Transitioning From a Kitten Diet to an Adult Diet

cat 4For a 4-week-old kitten, diet changes become necessary. Solid foods rich in protein replace kitten formulas. Kittens need time to adjust to this dietary change. Learn how to ensure the switch from formula to canned cat foods and dry cat foods.

Kittens' Nutritional Needs

Until a kitten weighs approximately 5 pounds, he requires 200 calories, ten grams of crude protein and four grams of fat. Compare that to a 9-pound adult cat that needs 170 to 180 calories, 12 ½ grams of protein and 5 ½ grams of fat.

For the first 3 weeks of life, a mother cat's milk is enough to meet a kitten's needs. After this point, they do need a different kitten diet to ensure they get enough calories, fat and protein. By the 9th week of life, a kitten no longer ingests the mother cat's milk. Allow 6 weeks for the kitten's weaning process.

The best kitten diet includes proper amounts of Vitamin A, B1, B6, B12, D, E, K, Folic Acid, Niacin, Pantothenic Acid and Riboflavin. Canned cat foods and the organic cat health food options include these essential vitamins.

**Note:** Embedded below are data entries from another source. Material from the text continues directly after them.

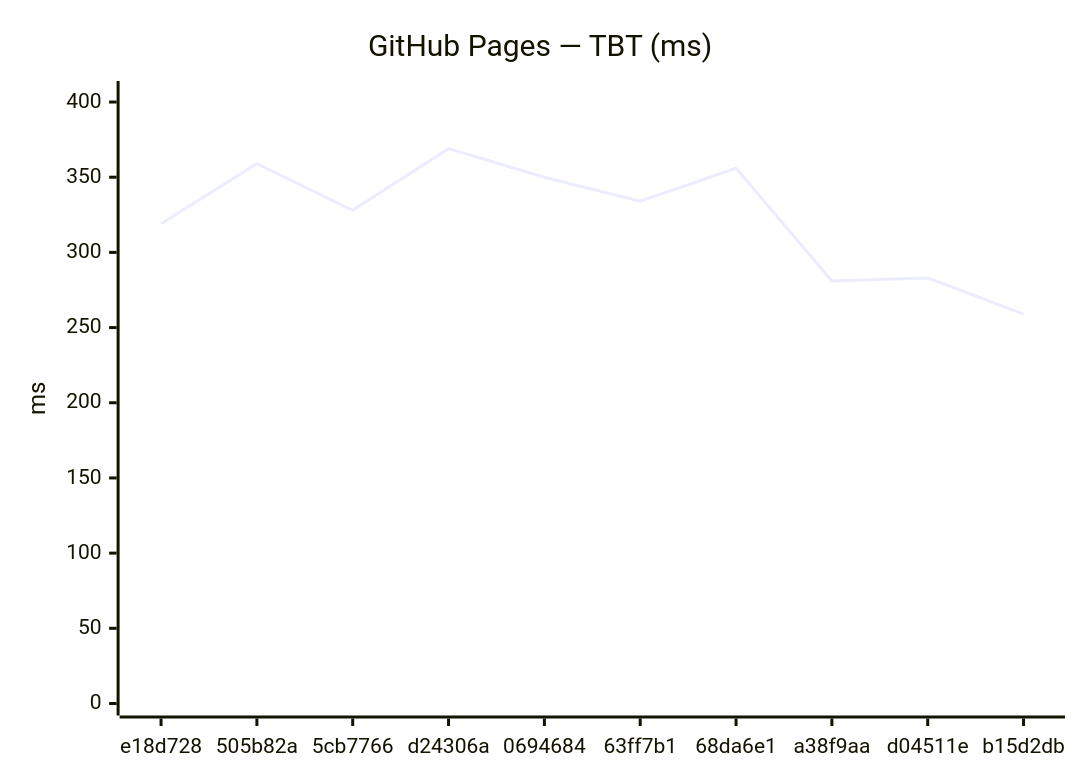
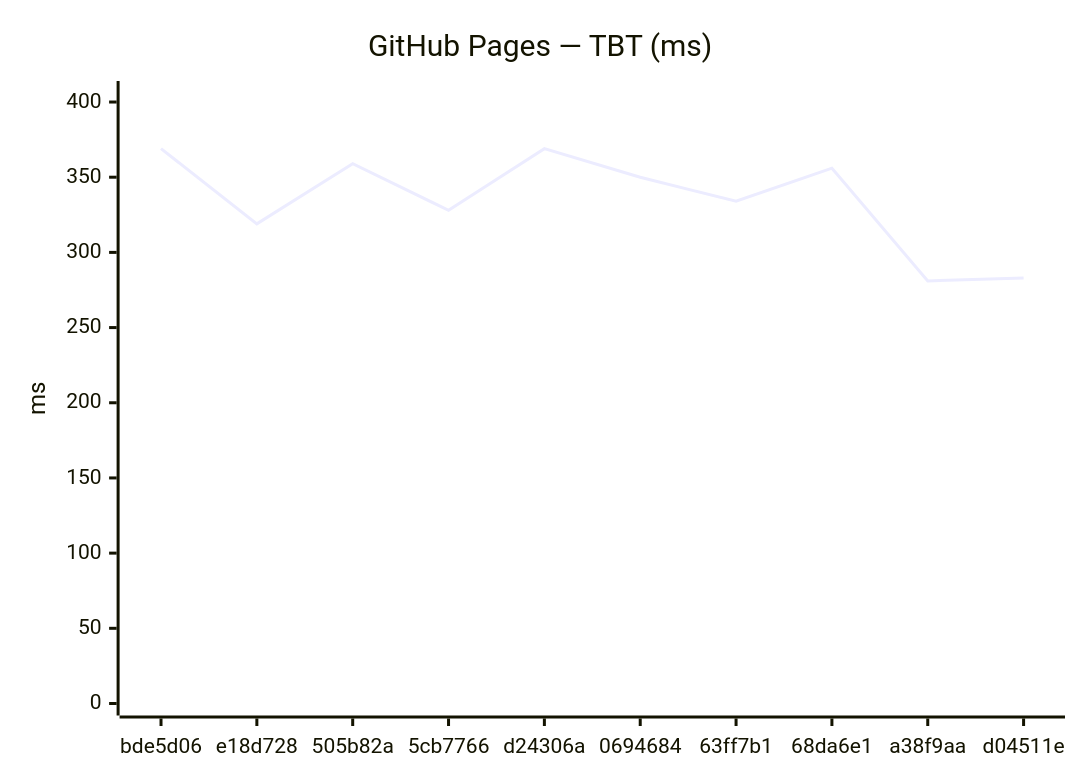
One commit to Metaheurist/Rianell changed the fourth of 18 diagrams in benchmarks/compare.md. Above: the diagram before and after it, drawn with Mermaid. The commit also changed other lines of this file and 11 other files, not shown here.

````diff
--- a/benchmarks/compare.md
+++ b/benchmarks/compare.md
@@ -61,7 +61,7 @@
 ```mermaid
 xychart-beta
     title "GitHub Pages — TBT (ms)"
-    x-axis ["e18d728", "505b82a", "5cb7766", "d24306a", "0694684", "63ff7b1", "68da6e1", "a38f9aa", "d04511e", "b15d2db"]
+    x-axis ["bde5d06", "e18d728", "505b82a", "5cb7766", "d24306a", "0694684", "63ff7b1", "68da6e1", "a38f9aa", "d04511e"]
     y-axis "ms" 0 --> 406
-    line [319, 359, 328, 369, 350, 334, 356, 281, 283, 259]
+    line [369, 319, 359, 328, 369, 350, 334, 356, 281, 283]
 ```
````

Do not feed a kitten liver. Vitamin A overdoses cause bone growth problems.

Kitten Foods versus Adult Foods

Kitten foods have higher fat, protein and calorie counts because of their activity levels. Many commercial kitten foods suggest switching a kitten diet to adult foods at 6 months to 8. A good guideline to use is to switch your kitten's diet when you have him neutered.

Look for foods that are high in protein-- by-products are not good forms of protein-- look for poultry, beef or lamb to be the first listed ingredient. Avoid cat health foods that have wheat, corn or white rice.

Always check to see that taurine is in the ingredient list. Taurine is essential to a cat's eye and heart health.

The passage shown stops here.